In this episode, Max and Mike, expose the hidden cost of vacant positions and why your recruitment process just might be the key to unlocking untapped potential in your business. We focus on the long-term care industry, but the principles and strategies discussed can be applied universally.

Ever wondered how staff burnout and morale can impact your bottom line? Or why you should reframe your perception of recruitment as a cost center? Drawing on startling statistics from a study by the American Healthcare Association National Center for Assisted Living, we delve into these questions and more. We challenge you to rethink your approach to recruitment, proposing that efficient and timely hiring can enhance the quality of your services and improve your revenue. 

Join us as we redefine recruitment and reveal how proactive hiring practices can position your business for success. Tune in, learn, and take your business to the next level!

We love to hear your hiring experience, whether you're a hiring manager with 100s of hires, about to make your first hire, or an applicant that has a story to tell. Share your stories with Max & Mike at hiringexperiencepod@gmail.com

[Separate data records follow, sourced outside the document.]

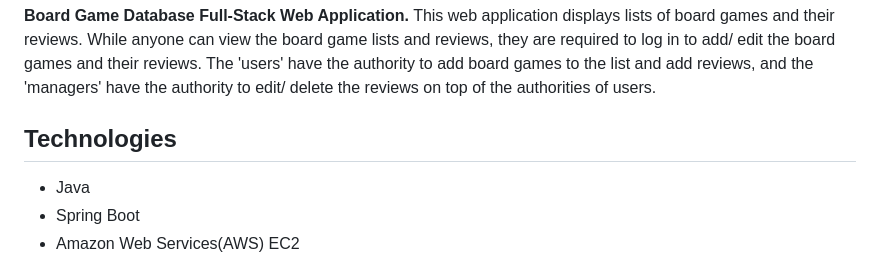
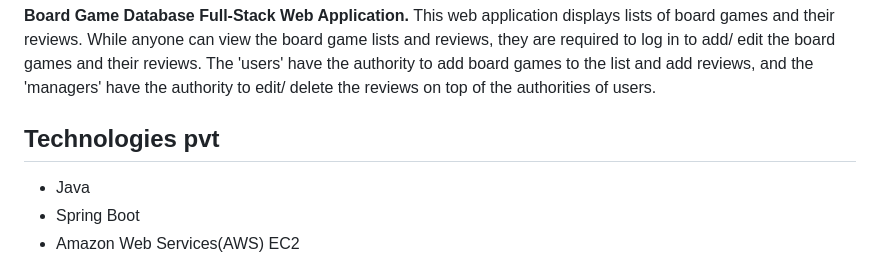
Before and after one commit to vishal343012/BoardgameListingWebApp, a Markdown page: README.md, the part around the change. GitHub-like rendering.

Commit message:
Update README.md
pvt

```diff
--- a/README.md
+++ b/README.md
@@ -5,7 +5,7 @@
 **Board Game Database Full-Stack Web Application.**
 This web application displays lists of board games and their reviews. While anyone can view the board game lists and reviews, they are required to log in to add/ edit the board games and their reviews. The 'users' have the authority to add board games to the list and add reviews, and the 'managers' have the authority to edit/ delete the reviews on top of the authorities of users.
 
-## Technologies
+## Technologies pvt
 
 - Java
 - Spring Boot
```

This podcast and the matters discussed herein are for informational purposes only and should not to be construed as advice for a particular company or person. This podcast is not intended to be a substitute for professional or legal advice.

Speaker 1:

This is the Hiring Experience the podcast that helps you break down the art and science of hiring. Hosted by Max and Mike friends, founders and creators of rapid hiring, on a mission to bring an end to the resume, bringing you tactical advice to help you attract, select and retain the best talent. This podcast and the matters discussed herein are for informational purposes only and should not be construed as advice for a particular company or person. This podcast is not intended to be a substitute for professional or legal advice.

Max:

All righty so talking about the cost of vacancies in the job market and in your company, the hard costs of recruitment, the soft costs of burnout and morale of your current employees, as well as the loss in potential gains of revenue, as well as opportunities that are just no longer available to you when you are having a hard time trying to fill some of these important positions.

Mike:

Yeah, and I think today we'll dive into kind of a very specific field.

Mike:

We'll dive into the long-term care industry and more and more long-term care than healthcare as a whole.

Mike:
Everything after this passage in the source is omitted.